Team training and onboarding at Fifth Group revolves around the company’s purpose and values, which drives home that it is a family taking care of one another to, therefore, better take care of its guests.
Fifth Group also exercises a key point in retaining Millennials: promote from within. Employees have risen from support servers to managers, chefs, and beyond, learning all aspects of the business from the moment they first clock in. Future restaurateur? Yes, please! It’s a learning organization, and people want to work at a Fifth Group restaurant—instead of avoiding showing up when any opportunity for distraction arises—because of this strong ethos.
Notes Kukler, “Miserable people don’t create good delicious food or go out of their way to exceed their guests expectations.”
Excerpt from “The Millennial Whisperer: The Practical, Profit-Focused Playbook for Working With and Motivating the World’s Largest Generation” by Chris Tuff. Reprinted with permission from Morgan James Publishing. Available wherever books are sold.

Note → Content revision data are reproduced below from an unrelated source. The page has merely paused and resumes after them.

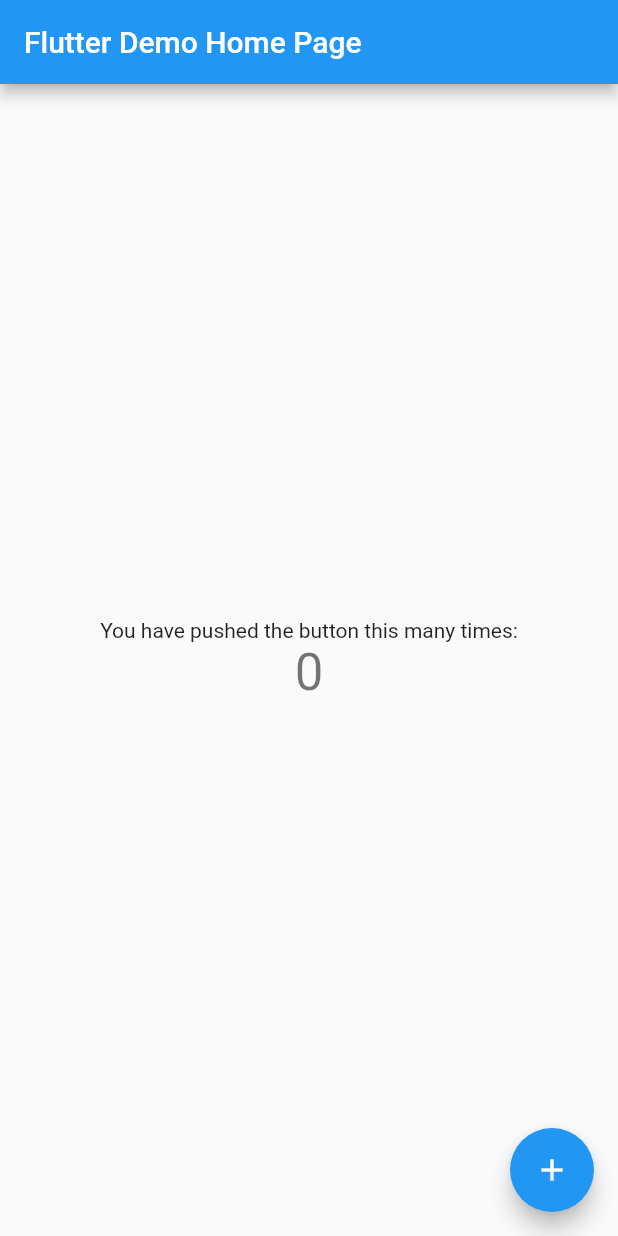
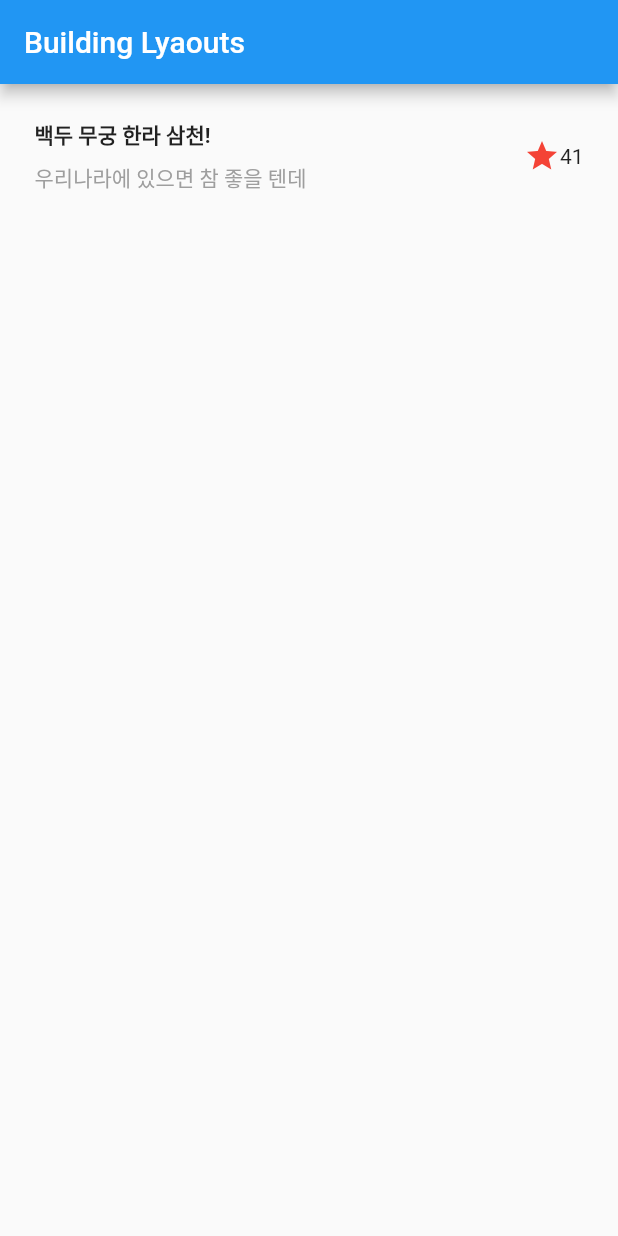
Before and after one commit to Dart-for-Apps/flutter-building-layouts, a Flutter app: the screen it shows after launch, on a phone screen of 412 x 824 dp. Run offline on Flutter 3.47's test engine with Material 2 defaults, Android fonts, the phone set to English and light mode, and no system bars.

Commit message:
Step2 completed

```diff
--- a/lib/main.dart
+++ b/lib/main.dart
@@ -9,103 +9,67 @@ class MyApp extends StatelessWidget {
     return MaterialApp(
       title: 'Flutter Demo',
       theme: ThemeData(
-        // This is the theme of your application.
-        //
-        // Try running your application with "flutter run". You'll see the
-        // application has a blue toolbar. Then, without quitting the app, try
-        // changing the primarySwatch below to Colors.green and then invoke
-        // "hot reload" (press "r" in the console where you ran "flutter run",
-        // or simply save your changes to "hot reload" in a Flutter IDE).
-        // Notice that the counter didn't reset back to zero; the application
-        // is not restarted.
         primarySwatch: Colors.blue,
       ),
-      home: MyHomePage(title: 'Flutter Demo Home Page'),
+      home: BuildingLayouts(),
     );
   }
 }
 
-class MyHomePage extends StatefulWidget {
-  MyHomePage({Key key, this.title}) : super(key: key);
-
-  // This widget is the home page of your application. It is stateful, meaning
-  // that it has a State object (defined below) that contains fields that affect
-  // how it looks.
-
-  // This class is the configuration for the state. It holds the values (in this
-  // case the title) provided by the parent (in this case the App widget) and
-  // used by the build method of the State. Fields in a Widget subclass are
-  // always marked "final".
-
-  final String title;
-
-  @override
-  _MyHomePageState createState() => _MyHomePageState();
-}
-
-class _MyHomePageState extends State<MyHomePage> {
-  int _counter = 0;
-
-  void _incrementCounter() {
-    setState(() {
-      // This call to setState tells the Flutter framework that something has
-      // changed in this State, which causes it to rerun the build method below
-      // so that the display can reflect the updated values. If we changed
-      // _counter without calling setState(), then the build method would not be
-      // called again, and so nothing would appear to happen.
-      _counter++;
-    });
-  }
-
+class BuildingLayouts extends StatelessWidget {
   @override
   Widget build(BuildContext context) {
-    // This method is rerun every time setState is called, for instance as done
-    // by the _incrementCounter method above.
-    //
-    // The Flutter framework has been optimized to make rerunning build methods
-    // fast, so that you can just rebuild anything that needs updating rather
-    // than having to individually change instances of widgets.
+    // TODO: implement build
     return Scaffold(
       appBar: AppBar(
-        // Here we take the value from the MyHomePage object that was created by
-        // the App.build method, and use it to set our appbar title.
-        title: Text(widget.title),
+        title: Text('Building Lyaouts'),
       ),
-      body: Center(
-        // Center is a layout widget. It takes a single child and positions it
-        // in the middle of the parent.
-        child: Column(
-          // Column is also layout widget. It takes a list of children and
-          // arranges them vertically. By default, it sizes itself to fit its
-          // children horizontally, and tries to be as tall as its parent.
-          //
-          // Invoke "debug painting" (press "p" in the console, choose the
-          // "Toggle Debug Paint" action from the Flutter Inspector in Android
-          // Studio, or the "Toggle Debug Paint" command in Visual Studio Code)
-          // to see the wireframe for each widget.
-          //
-          // Column has various properties to control how it sizes itself and
-          // how it positions its children. Here we use mainAxisAlignment to
-          // center the children vertically; the main axis here is the vertical
-          // axis because Columns are vertical (the cross axis would be
-          // horizontal).
-          mainAxisAlignment: MainAxisAlignment.center,
-          children: <Widget>[
-            Text(
-              'You have pushed the button this many times:',
-            ),
-            Text(
-              '$_counter',
-              style: Theme.of(context).textTheme.display1,
-            ),
-          ],
-        ),
+      body: Column(
+        children: <Widget>[
+          TitleSection(),
+        ],
       ),
-      floatingActionButton: FloatingActionButton(
-        onPressed: _incrementCounter,
-        tooltip: 'Increment',
-        child: Icon(Icons.add),
-      ), // This trailing comma makes auto-formatting nicer for build methods.
     );
   }
 }
+
+class TitleSection extends StatelessWidget {
+  @override
+  Widget build(BuildContext context) {
+    // TODO: implement build
+    return Container(
+      padding: const EdgeInsets.all(23.0),
+      child: Row(
+        children: <Widget>[
+          Expanded(
+            child: Column(
+                crossAxisAlignment: CrossAxisAlignment.start,
+                children: <Widget>[
+                  Text(
+                    '백두 무궁 한라 삼천!',
+                    style: TextStyle(
+                      fontWeight: FontWeight.bold,
+                    ),
+                    textAlign: TextAlign.left,
+                  ),
+                  SizedBox(
+                    height: 8.0,
+                  ),
+                  Text(
+                    '우리나라에 있으면 참 좋을 텐데',
+                    style: TextStyle(
+                      color: Colors.grey[500],
+                    ),
+                  )
+                ]),
+          ),
+          Icon(
+            Icons.star,
+            color: Colors.red[500],
+          ),
+          Text('41'),
+        ],
+      ),
+    );
+  }
+}
```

As one of the first marketers to work with startups such as Facebook in 2005, Chris Tuff has built his career surrounded by Millennials while becoming a sought-out leader in the digital marketing space. He’s a partner at advertising agency 22squared in Atlanta, GA, where he attracts, motivates, and whispers to Millennials every day. He is also the author of the USA Today and Los Angeles Times bestselling book “The Millennial Whisperer: The Practical, Profit-Focused Playbook for Working With and Motivating the World’s Largest Generation.” For more, visit: http://themillennialwhisperer.com